-- Task objective --
Leaving out the images, reproduce every line of the data that follows exactly.
↓↓↓
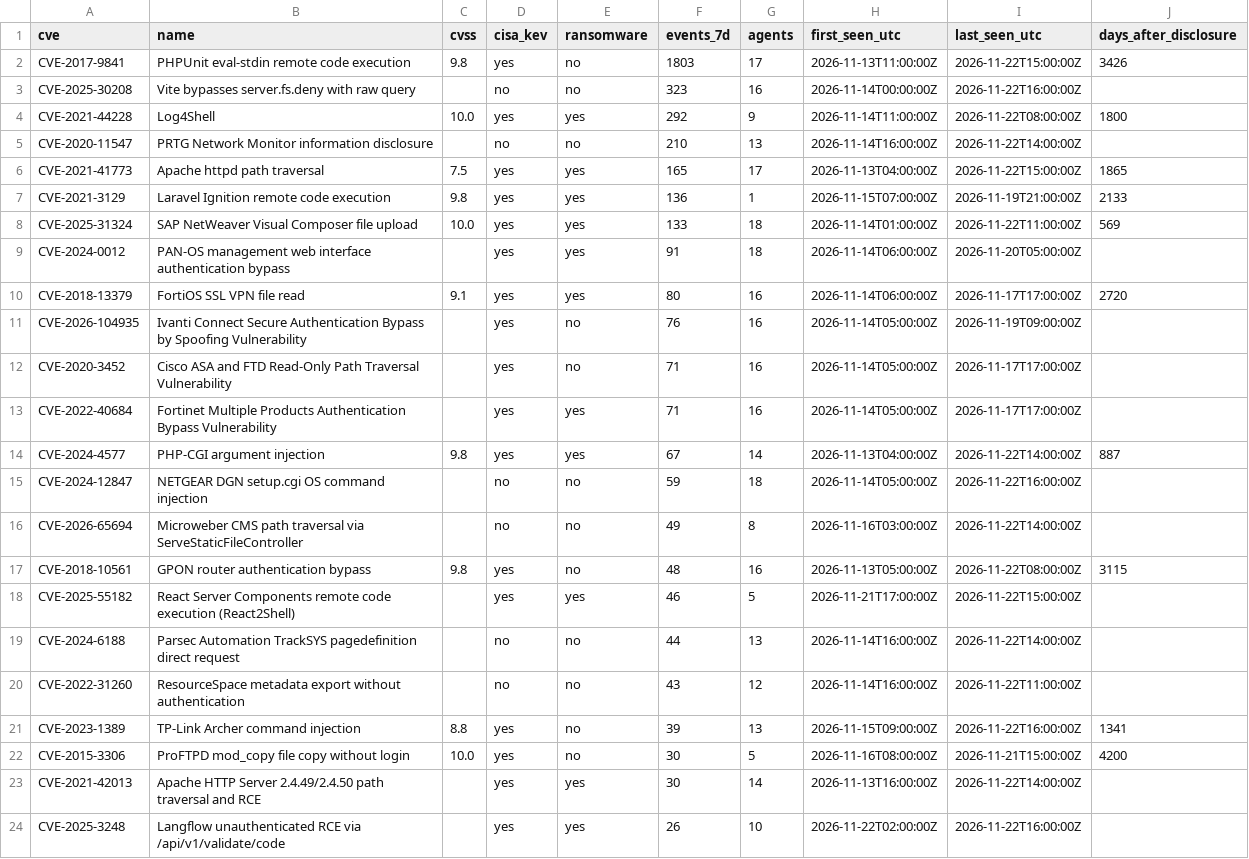
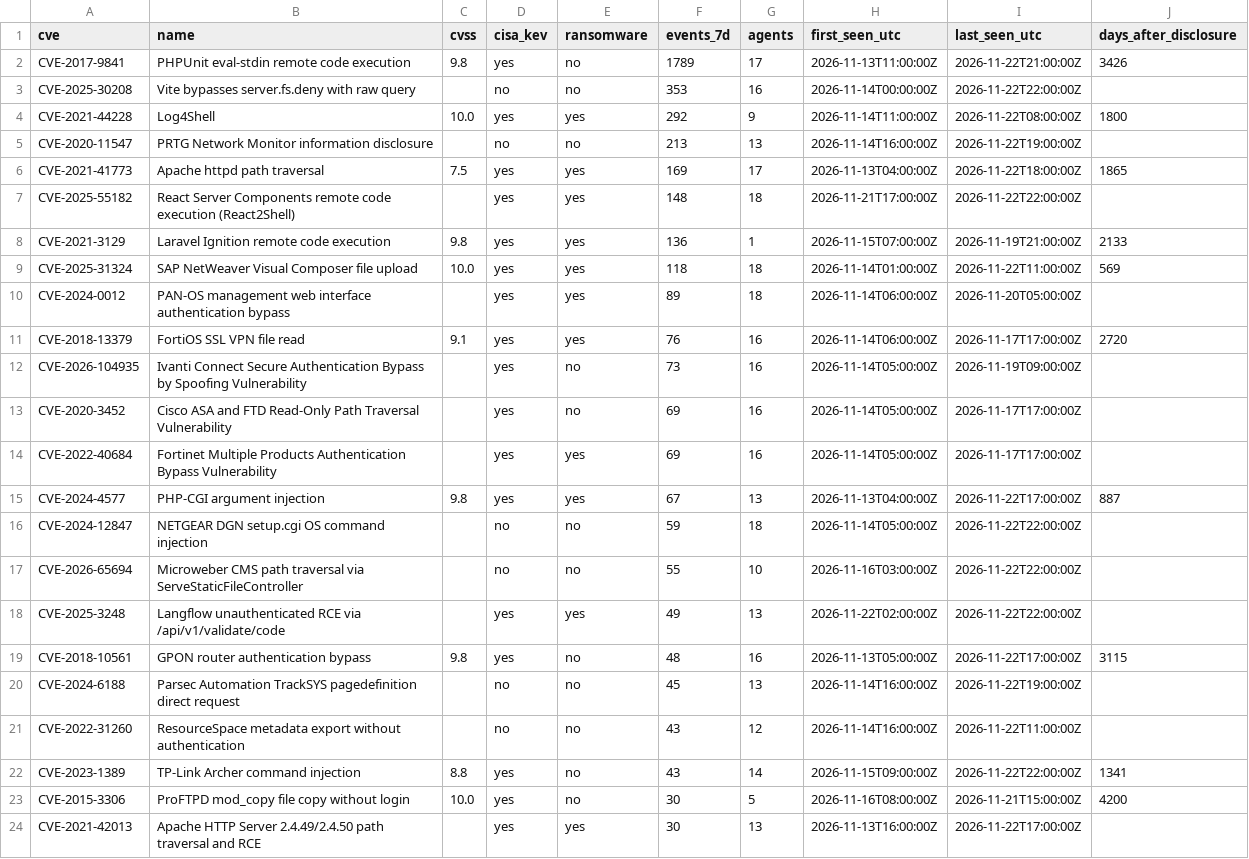
Before and after one commit to olizimmermann/decoyra-threatfeed, a CSV file: intel/cves.csv, drawn as a sheet; only a part is shown; the diff covers the shown part only.

```diff
--- a/intel/cves.csv
+++ b/intel/cves.csv
@@ -1,24 +1,24 @@
 cve,name,cvss,cisa_kev,ransomware,events_7d,agents,first_seen_utc,last_seen_utc,days_after_disclosure
-CVE-2017-9841,PHPUnit eval-stdin remote code execution,9.8,yes,no,1803,17,2026-11-13T11:00:00Z,2026-11-22T15:00:00Z,3426
-CVE-2025-30208,Vite bypasses server.fs.deny with raw query,,no,no,323,16,2026-11-14T00:00:00Z,2026-11-22T16:00:00Z,
+CVE-2017-9841,PHPUnit eval-stdin remote code execution,9.8,yes,no,1789,17,2026-11-13T11:00:00Z,2026-11-22T21:00:00Z,3426
+CVE-2025-30208,Vite bypasses server.fs.deny with raw query,,no,no,353,16,2026-11-14T00:00:00Z,2026-11-22T22:00:00Z,
 CVE-2021-44228,Log4Shell,10.0,yes,yes,292,9,2026-11-14T11:00:00Z,2026-11-22T08:00:00Z,1800
-CVE-2020-11547,PRTG Network Monitor information disclosure,,no,no,210,13,2026-11-14T16:00:00Z,2026-11-22T14:00:00Z,
-CVE-2021-41773,Apache httpd path traversal,7.5,yes,yes,165,17,2026-11-13T04:00:00Z,2026-11-22T15:00:00Z,1865
+CVE-2020-11547,PRTG Network Monitor information disclosure,,no,no,213,13,2026-11-14T16:00:00Z,2026-11-22T19:00:00Z,
+CVE-2021-41773,Apache httpd path traversal,7.5,yes,yes,169,17,2026-11-13T04:00:00Z,2026-11-22T18:00:00Z,1865
+CVE-2025-55182,React Server Components remote code execution (React2Shell),,yes,yes,148,18,2026-11-21T17:00:00Z,2026-11-22T22:00:00Z,
 CVE-2021-3129,Laravel Ignition remote code execution,9.8,yes,yes,136,1,2026-11-15T07:00:00Z,2026-11-19T21:00:00Z,2133
-CVE-2025-31324,SAP NetWeaver Visual Composer file upload,10.0,yes,yes,133,18,2026-11-14T01:00:00Z,2026-11-22T11:00:00Z,569
-CVE-2024-0012,PAN-OS management web interface authentication bypass,,yes,yes,91,18,2026-11-14T06:00:00Z,2026-11-20T05:00:00Z,
-CVE-2018-13379,FortiOS SSL VPN file read,9.1,yes,yes,80,16,2026-11-14T06:00:00Z,2026-11-17T17:00:00Z,2720
-CVE-2026-104935,Ivanti Connect Secure Authentication Bypass by Spoofing Vulnerability,,yes,no,76,16,2026-11-14T05:00:00Z,2026-11-19T09:00:00Z,
-CVE-2020-3452,Cisco ASA and FTD Read-Only Path Traversal Vulnerability,,yes,no,71,16,2026-11-14T05:00:00Z,2026-11-17T17:00:00Z,
-CVE-2022-40684,Fortinet Multiple Products Authentication Bypass Vulnerability,,yes,yes,71,16,2026-11-14T05:00:00Z,2026-11-17T17:00:00Z,
-CVE-2024-4577,PHP-CGI argument injection,9.8,yes,yes,67,14,2026-11-13T04:00:00Z,2026-11-22T14:00:00Z,887
-CVE-2024-12847,NETGEAR DGN setup.cgi OS command injection,,no,no,59,18,2026-11-14T05:00:00Z,2026-11-22T16:00:00Z,
-CVE-2026-65694,Microweber CMS path traversal via ServeStaticFileController,,no,no,49,8,2026-11-16T03:00:00Z,2026-11-22T14:00:00Z,
-CVE-2018-10561,GPON router authentication bypass,9.8,yes,no,48,16,2026-11-13T05:00:00Z,2026-11-22T08:00:00Z,3115
-CVE-2025-55182,React Server Components remote code execution (React2Shell),,yes,yes,46,5,2026-11-21T17:00:00Z,2026-11-22T15:00:00Z,
-CVE-2024-6188,Parsec Automation TrackSYS pagedefinition direct request,,no,no,44,13,2026-11-14T16:00:00Z,2026-11-22T14:00:00Z,
+CVE-2025-31324,SAP NetWeaver Visual Composer file upload,10.0,yes,yes,118,18,2026-11-14T01:00:00Z,2026-11-22T11:00:00Z,569
+CVE-2024-0012,PAN-OS management web interface authentication bypass,,yes,yes,89,18,2026-11-14T06:00:00Z,2026-11-20T05:00:00Z,
+CVE-2018-13379,FortiOS SSL VPN file read,9.1,yes,yes,76,16,2026-11-14T06:00:00Z,2026-11-17T17:00:00Z,2720
+CVE-2026-104935,Ivanti Connect Secure Authentication Bypass by Spoofing Vulnerability,,yes,no,73,16,2026-11-14T05:00:00Z,2026-11-19T09:00:00Z,
+CVE-2020-3452,Cisco ASA and FTD Read-Only Path Traversal Vulnerability,,yes,no,69,16,2026-11-14T05:00:00Z,2026-11-17T17:00:00Z,
+CVE-2022-40684,Fortinet Multiple Products Authentication Bypass Vulnerability,,yes,yes,69,16,2026-11-14T05:00:00Z,2026-11-17T17:00:00Z,
+CVE-2024-4577,PHP-CGI argument injection,9.8,yes,yes,67,13,2026-11-13T04:00:00Z,2026-11-22T17:00:00Z,887
+CVE-2024-12847,NETGEAR DGN setup.cgi OS command injection,,no,no,59,18,2026-11-14T05:00:00Z,2026-11-22T22:00:00Z,
+CVE-2026-65694,Microweber CMS path traversal via ServeStaticFileController,,no,no,55,10,2026-11-16T03:00:00Z,2026-11-22T22:00:00Z,
+CVE-2025-3248,Langflow unauthenticated RCE via /api/v1/validate/code,,yes,yes,49,13,2026-11-22T02:00:00Z,2026-11-22T22:00:00Z,
+CVE-2018-10561,GPON router authentication bypass,9.8,yes,no,48,16,2026-11-13T05:00:00Z,2026-11-22T17:00:00Z,3115
+CVE-2024-6188,Parsec Automation TrackSYS pagedefinition direct request,,no,no,45,13,2026-11-14T16:00:00Z,2026-11-22T19:00:00Z,
 CVE-2022-31260,ResourceSpace metadata export without authentication,,no,no,43,12,2026-11-14T16:00:00Z,2026-11-22T11:00:00Z,
-CVE-2023-1389,TP-Link Archer command injection,8.8,yes,no,39,13,2026-11-15T09:00:00Z,2026-11-22T16:00:00Z,1341
+CVE-2023-1389,TP-Link Archer command injection,8.8,yes,no,43,14,2026-11-15T09:00:00Z,2026-11-22T22:00:00Z,1341
 CVE-2015-3306,ProFTPD mod_copy file copy without login,10.0,yes,no,30,5,2026-11-16T08:00:00Z,2026-11-21T15:00:00Z,4200
-CVE-2021-42013,Apache HTTP Server 2.4.49/2.4.50 path traversal and RCE,,yes,yes,30,14,2026-11-13T16:00:00Z,2026-11-22T14:00:00Z,
-CVE-2025-3248,Langflow unauthenticated RCE via /api/v1/validate/code,,yes,yes,26,10,2026-11-22T02:00:00Z,2026-11-22T16:00:00Z,
+CVE-2021-42013,Apache HTTP Server 2.4.49/2.4.50 path traversal and RCE,,yes,yes,30,13,2026-11-13T16:00:00Z,2026-11-22T17:00:00Z,
```
Also changed, not shown: 2 added rows, 2 removed rows and 4 edited cells elsewhere in this file, feeds/misp/hashes.csv, iocs/iocs.csv, 26 other files.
↑↑↑
-- Task answer --
Before and after one commit to olizimmermann/decoyra-threatfeed, a CSV file: intel/cves.csv, drawn as a sheet; only a part is shown; the diff covers the shown part only.

```diff
--- a/intel/cves.csv
+++ b/intel/cves.csv
@@ -1,24 +1,24 @@
 cve,name,cvss,cisa_kev,ransomware,events_7d,agents,first_seen_utc,last_seen_utc,days_after_disclosure
-CVE-2017-9841,PHPUnit eval-stdin remote code execution,9.8,yes,no,1803,17,2026-11-13T11:00:00Z,2026-11-22T15:00:00Z,3426
-CVE-2025-30208,Vite bypasses server.fs.deny with raw query,,no,no,323,16,2026-11-14T00:00:00Z,2026-11-22T16:00:00Z,
+CVE-2017-9841,PHPUnit eval-stdin remote code execution,9.8,yes,no,1789,17,2026-11-13T11:00:00Z,2026-11-22T21:00:00Z,3426
+CVE-2025-30208,Vite bypasses server.fs.deny with raw query,,no,no,353,16,2026-11-14T00:00:00Z,2026-11-22T22:00:00Z,
 CVE-2021-44228,Log4Shell,10.0,yes,yes,292,9,2026-11-14T11:00:00Z,2026-11-22T08:00:00Z,1800
-CVE-2020-11547,PRTG Network Monitor information disclosure,,no,no,210,13,2026-11-14T16:00:00Z,2026-11-22T14:00:00Z,
-CVE-2021-41773,Apache httpd path traversal,7.5,yes,yes,165,17,2026-11-13T04:00:00Z,2026-11-22T15:00:00Z,1865
+CVE-2020-11547,PRTG Network Monitor information disclosure,,no,no,213,13,2026-11-14T16:00:00Z,2026-11-22T19:00:00Z,
+CVE-2021-41773,Apache httpd path traversal,7.5,yes,yes,169,17,2026-11-13T04:00:00Z,2026-11-22T18:00:00Z,1865
+CVE-2025-55182,React Server Components remote code execution (React2Shell),,yes,yes,148,18,2026-11-21T17:00:00Z,2026-11-22T22:00:00Z,
 CVE-2021-3129,Laravel Ignition remote code execution,9.8,yes,yes,136,1,2026-11-15T07:00:00Z,2026-11-19T21:00:00Z,2133
-CVE-2025-31324,SAP NetWeaver Visual Composer file upload,10.0,yes,yes,133,18,2026-11-14T01:00:00Z,2026-11-22T11:00:00Z,569
-CVE-2024-0012,PAN-OS management web interface authentication bypass,,yes,yes,91,18,2026-11-14T06:00:00Z,2026-11-20T05:00:00Z,
-CVE-2018-13379,FortiOS SSL VPN file read,9.1,yes,yes,80,16,2026-11-14T06:00:00Z,2026-11-17T17:00:00Z,2720
-CVE-2026-104935,Ivanti Connect Secure Authentication Bypass by Spoofing Vulnerability,,yes,no,76,16,2026-11-14T05:00:00Z,2026-11-19T09:00:00Z,
-CVE-2020-3452,Cisco ASA and FTD Read-Only Path Traversal Vulnerability,,yes,no,71,16,2026-11-14T05:00:00Z,2026-11-17T17:00:00Z,
-CVE-2022-40684,Fortinet Multiple Products Authentication Bypass Vulnerability,,yes,yes,71,16,2026-11-14T05:00:00Z,2026-11-17T17:00:00Z,
-CVE-2024-4577,PHP-CGI argument injection,9.8,yes,yes,67,14,2026-11-13T04:00:00Z,2026-11-22T14:00:00Z,887
-CVE-2024-12847,NETGEAR DGN setup.cgi OS command injection,,no,no,59,18,2026-11-14T05:00:00Z,2026-11-22T16:00:00Z,
-CVE-2026-65694,Microweber CMS path traversal via ServeStaticFileController,,no,no,49,8,2026-11-16T03:00:00Z,2026-11-22T14:00:00Z,
-CVE-2018-10561,GPON router authentication bypass,9.8,yes,no,48,16,2026-11-13T05:00:00Z,2026-11-22T08:00:00Z,3115
-CVE-2025-55182,React Server Components remote code execution (React2Shell),,yes,yes,46,5,2026-11-21T17:00:00Z,2026-11-22T15:00:00Z,
-CVE-2024-6188,Parsec Automation TrackSYS pagedefinition direct request,,no,no,44,13,2026-11-14T16:00:00Z,2026-11-22T14:00:00Z,
+CVE-2025-31324,SAP NetWeaver Visual Composer file upload,10.0,yes,yes,118,18,2026-11-14T01:00:00Z,2026-11-22T11:00:00Z,569
+CVE-2024-0012,PAN-OS management web interface authentication bypass,,yes,yes,89,18,2026-11-14T06:00:00Z,2026-11-20T05:00:00Z,
+CVE-2018-13379,FortiOS SSL VPN file read,9.1,yes,yes,76,16,2026-11-14T06:00:00Z,2026-11-17T17:00:00Z,2720
+CVE-2026-104935,Ivanti Connect Secure Authentication Bypass by Spoofing Vulnerability,,yes,no,73,16,2026-11-14T05:00:00Z,2026-11-19T09:00:00Z,
+CVE-2020-3452,Cisco ASA and FTD Read-Only Path Traversal Vulnerability,,yes,no,69,16,2026-11-14T05:00:00Z,2026-11-17T17:00:00Z,
+CVE-2022-40684,Fortinet Multiple Products Authentication Bypass Vulnerability,,yes,yes,69,16,2026-11-14T05:00:00Z,2026-11-17T17:00:00Z,
+CVE-2024-4577,PHP-CGI argument injection,9.8,yes,yes,67,13,2026-11-13T04:00:00Z,2026-11-22T17:00:00Z,887
+CVE-2024-12847,NETGEAR DGN setup.cgi OS command injection,,no,no,59,18,2026-11-14T05:00:00Z,2026-11-22T22:00:00Z,
+CVE-2026-65694,Microweber CMS path traversal via ServeStaticFileController,,no,no,55,10,2026-11-16T03:00:00Z,2026-11-22T22:00:00Z,
+CVE-2025-3248,Langflow unauthenticated RCE via /api/v1/validate/code,,yes,yes,49,13,2026-11-22T02:00:00Z,2026-11-22T22:00:00Z,
+CVE-2018-10561,GPON router authentication bypass,9.8,yes,no,48,16,2026-11-13T05:00:00Z,2026-11-22T17:00:00Z,3115
+CVE-2024-6188,Parsec Automation TrackSYS pagedefinition direct request,,no,no,45,13,2026-11-14T16:00:00Z,2026-11-22T19:00:00Z,
 CVE-2022-31260,ResourceSpace metadata export without authentication,,no,no,43,12,2026-11-14T16:00:00Z,2026-11-22T11:00:00Z,
-CVE-2023-1389,TP-Link Archer command injection,8.8,yes,no,39,13,2026-11-15T09:00:00Z,2026-11-22T16:00:00Z,1341
+CVE-2023-1389,TP-Link Archer command injection,8.8,yes,no,43,14,2026-11-15T09:00:00Z,2026-11-22T22:00:00Z,1341
 CVE-2015-3306,ProFTPD mod_copy file copy without login,10.0,yes,no,30,5,2026-11-16T08:00:00Z,2026-11-21T15:00:00Z,4200
-CVE-2021-42013,Apache HTTP Server 2.4.49/2.4.50 path traversal and RCE,,yes,yes,30,14,2026-11-13T16:00:00Z,2026-11-22T14:00:00Z,
-CVE-2025-3248,Langflow unauthenticated RCE via /api/v1/validate/code,,yes,yes,26,10,2026-11-22T02:00:00Z,2026-11-22T16:00:00Z,
+CVE-2021-42013,Apache HTTP Server 2.4.49/2.4.50 path traversal and RCE,,yes,yes,30,13,2026-11-13T16:00:00Z,2026-11-22T17:00:00Z,
```
Also changed, not shown: 2 added rows, 2 removed rows and 4 edited cells elsewhere in this file, feeds/misp/hashes.csv, iocs/iocs.csv, 26 other files.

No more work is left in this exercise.